In Schwarz’s daily work as a juvenile dependency court judge, she interacts with LGBTQ+ youth in the foster care system. (In California, juveniles go through a dependency court separate from the adult court.) She has observed that sexual orientation isn’t the big deal it used to be; now, gender identity is front and center. “I’ve seen a real increase in the number of our transgender youth. Before every hearing, I will make sure to ask the lawyer which pronouns to use. The lawyers will let me know, and I will make a note so that I can be correct with the kid. If I make a mistake, I apologize.”
Schwarz has seen how fluid young people are these days. “They’re not going to be offended if I say to a boy, do you have a boyfriend? Or ask a girl if she has a girlfriend. I’ve seen a real increase in the number of our transgender youth. I don’t know if that’s because there are more of them or because they’re more comfortable identifying that way.”
Family rejection is one of the main factors leading to homelessness for gay, lesbian, bisexual, and transgender youth, but in Santa Clara County, that isn’t the primary reason LGBTQ+ youth end up in foster care. Schwarz believes more often than not, parents lose custody due to substance abuse, mental illness, or domestic violence.
As far as Schwarz knows, once in a foster placement, queer youth rarely encounter a lack of acceptance. “To be fair, it’s entirely possible that some foster placements fail because of homophobia or transphobia. I may not know. I only know what’s in the court report in front of me.”
Schwarz feels immensely privileged to be able to work in dependency court, even though the system is often maligned. “We take kids away, we terminate parental rights, and that doesn’t make us very popular, but the people who work in this system, they really want to help families and kids. The attorneys who work here aren’t making a lot of money; they’re doing it because it’s a calling and they’re passionate about it.”
In Santa Clara County, providing foster homes for young people is especially challenging. Housing prices often keep local foster youth from remaining in stable placements with access to top-tier county services. “We don’t have enough foster homes or we have situations where we have relatives who would like to take the kids in, but they don’t have room in their houses.”
For those compelled to step up, Schwarz recommends working with Child Advocates of Silicon Valley, which is run by her queer colleague Fred Ferrer. “If you can’t be a foster parent, be a court-appointed special advocate. You’ve heard the expression: Not everybody can be a foster parent, but everybody can help a foster child. It is so true.”
Schwarz believes that some people who work in the field of juvenile dependency have a family situation that led them there. She confided that she has a relative with a mental health issue, and feels she has a deeper understanding of mental health issues from having soembody who’s been impacted by that. “When I’m in court talking to kids whose parents have mental health issues, I feel like I can connect with them and understand some of what they’ve been going through,” she said.
Schwarz feels fortunate to work in Santa Clara County. She does a lot of teaching throughout the state and often hears from other judges how awesome the court is here. She gives much credit to Judge Edwards, who was a leader in the field of dependency law. She also feels lucky to have worked with Judge Katherine Lucero, who recently was appointed by Governor Newsom to be Director of Youth and Community Restoration at the California Health and Human Services Agency.

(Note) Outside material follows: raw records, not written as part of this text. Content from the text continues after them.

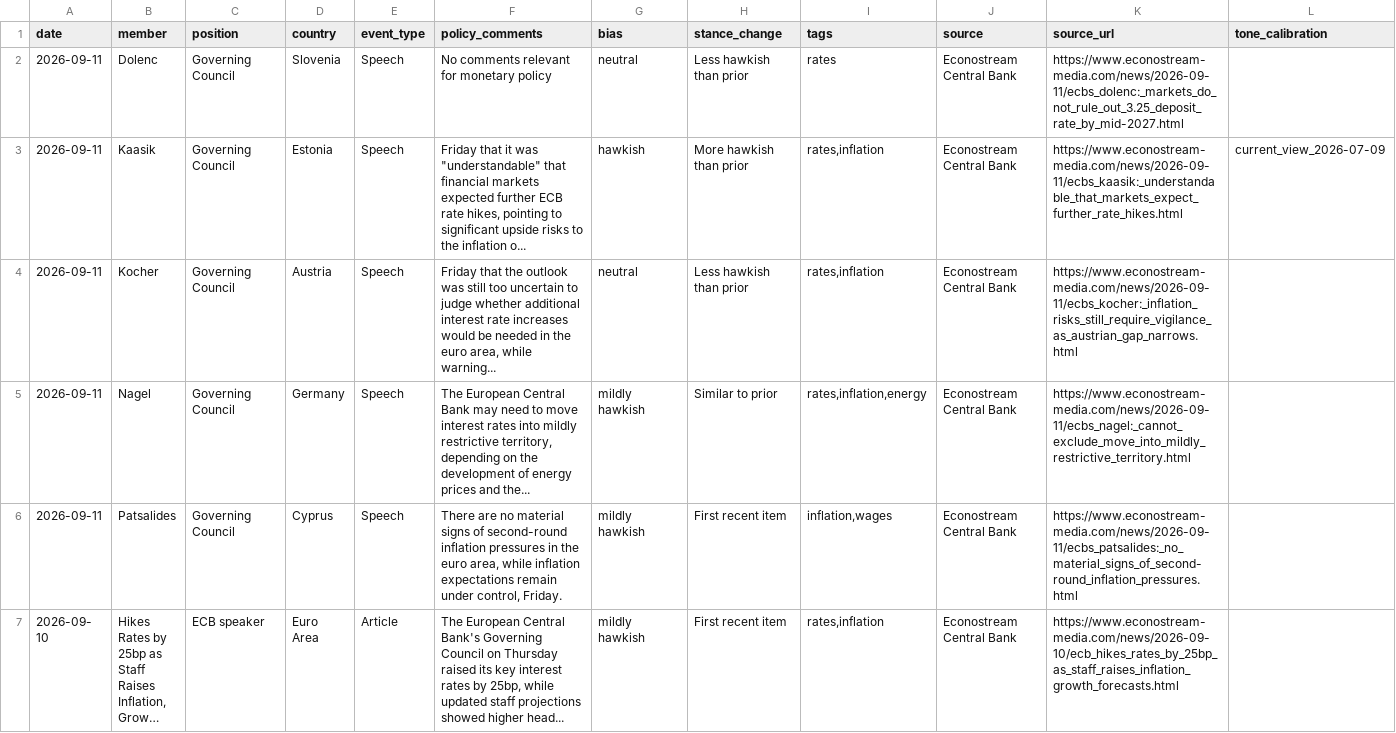
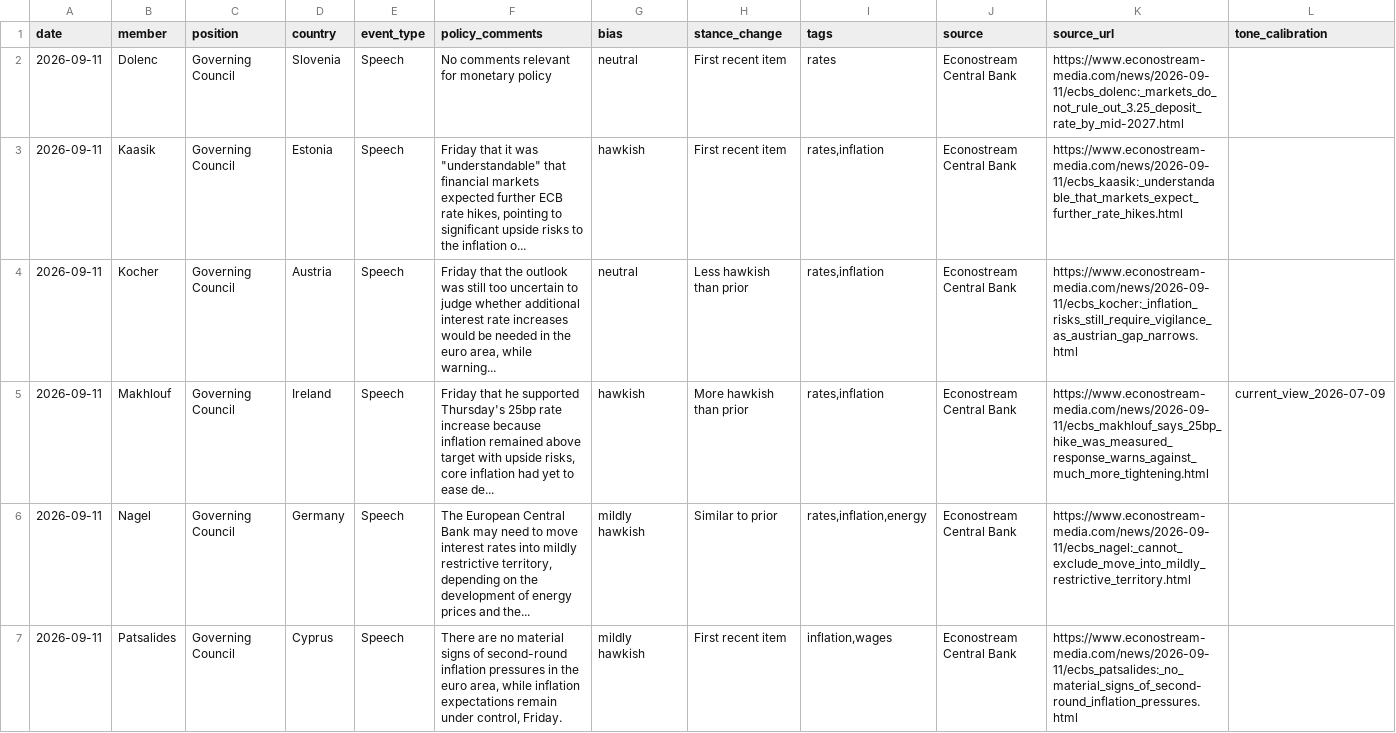
Before and after one commit to aliceodrumond/EuropeMonitor, a CSV file: data/processed/ecb_speakers.csv, drawn as a sheet; only a part is shown; the shorter side is filled out with more unchanged rows; long unchanged cells end in …; the diff covers the shown part only.

Commit message:
Update ECB speakers 2026-09-12 04:00

```diff
--- a/data/processed/ecb_speakers.csv
+++ b/data/processed/ecb_speakers.csv
@@ -1,5 +1,6 @@
 "date","member","position","country","event_type","policy_comments","bias","stance_change","tags","source","source_url","tone_calibration"
-"2026-09-11","Dolenc","Governing Council","Slovenia","Speech","No comments relevant for monetary policy","neutral","Less hawkish than prior","rates","Econostream Central Bank","https://www.econostream-media.com/news/2026-09-11/ecbs_dolenc:_markets_do_not_rule_out_3.25_deposit_rate_by_mid-2027.html",""
-"2026-09-11","Kaasik","Governing Council","Estonia","Speech","Friday that it was ""understandable"" that financial markets expected further ECB rate hikes, pointing to significant upside risks to the inflation o...","hawkish","More hawkish than prior","rates,inflation","Econostream Central Bank","https://www.econostream-media.com/news/2026-09-11/ecbs_kaasik:_understandable_that_markets_expect_further_rate_hikes.html","current_view_2026-07-09"
+"2026-09-11","Dolenc","Governing Council","Slovenia","Speech","No comments relevant for monetary policy","neutral","First recent item","rates","Econostream Central Bank","https://www.econostream-media.com/news/2026-09-11/ecbs_dolenc:_markets_do_not_rule_out_3.25_deposit_rate_by_mid-2027.html",""
+"2026-09-11","Kaasik","Governing Council","Estonia","Speech","Friday that it was ""understandable"" that financial markets expected further ECB rate hikes, pointing to significant upside risks to the inflation o...","hawkish","First recent item","rates,inflation","Econostream Central Bank","https://www.econostream-media.com/news/2026-09-11/ecbs_kaasik:_understandable_that_markets_expect_further_rate_hikes.html",""
 "2026-09-11","Kocher","Governing Council","Austria","Speech","Friday that the outlook was still too uncertain to judge whether additional interest rate increases would be needed in the euro area, while warning...","neutral","Less hawkish than prior","rates,inflation","Econostream Central Bank","https://www.econostream-media.com/news/2026-09-11/ecbs_kocher:_inflation_risks_still_require_vigilance_as_austrian_gap_narrows.html",""
+"2026-09-11","Makhlouf","Governing Council","Ireland","Speech","Friday that he supported Thursday's 25bp rate increase because inflation remained above target with upside risks, core inflation had yet to ease de...","hawkish","More hawkish than prior","rates,inflation","Econostream Central Bank","https://www.econostream-media.com/news/2026-09-11/ecbs_makhlouf_says_25bp_hike_was_measured_response_warns_against_much_more_tightening.html","current_view_2026-07-09"
 "2026-09-11","Nagel","Governing Council","Germany","Speech","The European Central Bank may need to move interest rates into mildly restrictive territory, depending on the development of energy prices and the...","mildly hawkish","Similar to prior","rates,inflation,energy","Econostream Central Bank","https://www.econostream-media.com/news/2026-09-11/ecbs_nagel:_cannot_exclude_move_into_mildly_restrictive_territory.html",""
```
Also changed, not shown: 1 added row and 2 removed rows elsewhere in this file, 1 other file.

At the end of talking about her work in the courtroom, Schwarz wanted to be sure to add that the Social Service Agency in Santa Clara County is one of the best in the state. “We have better services here than most other counties,” she said. “Although we are far from perfect, our Department is always striving to do a better job. But even with good services, it’s better for the kids long term if we can keep them at home or keep them with their relatives.”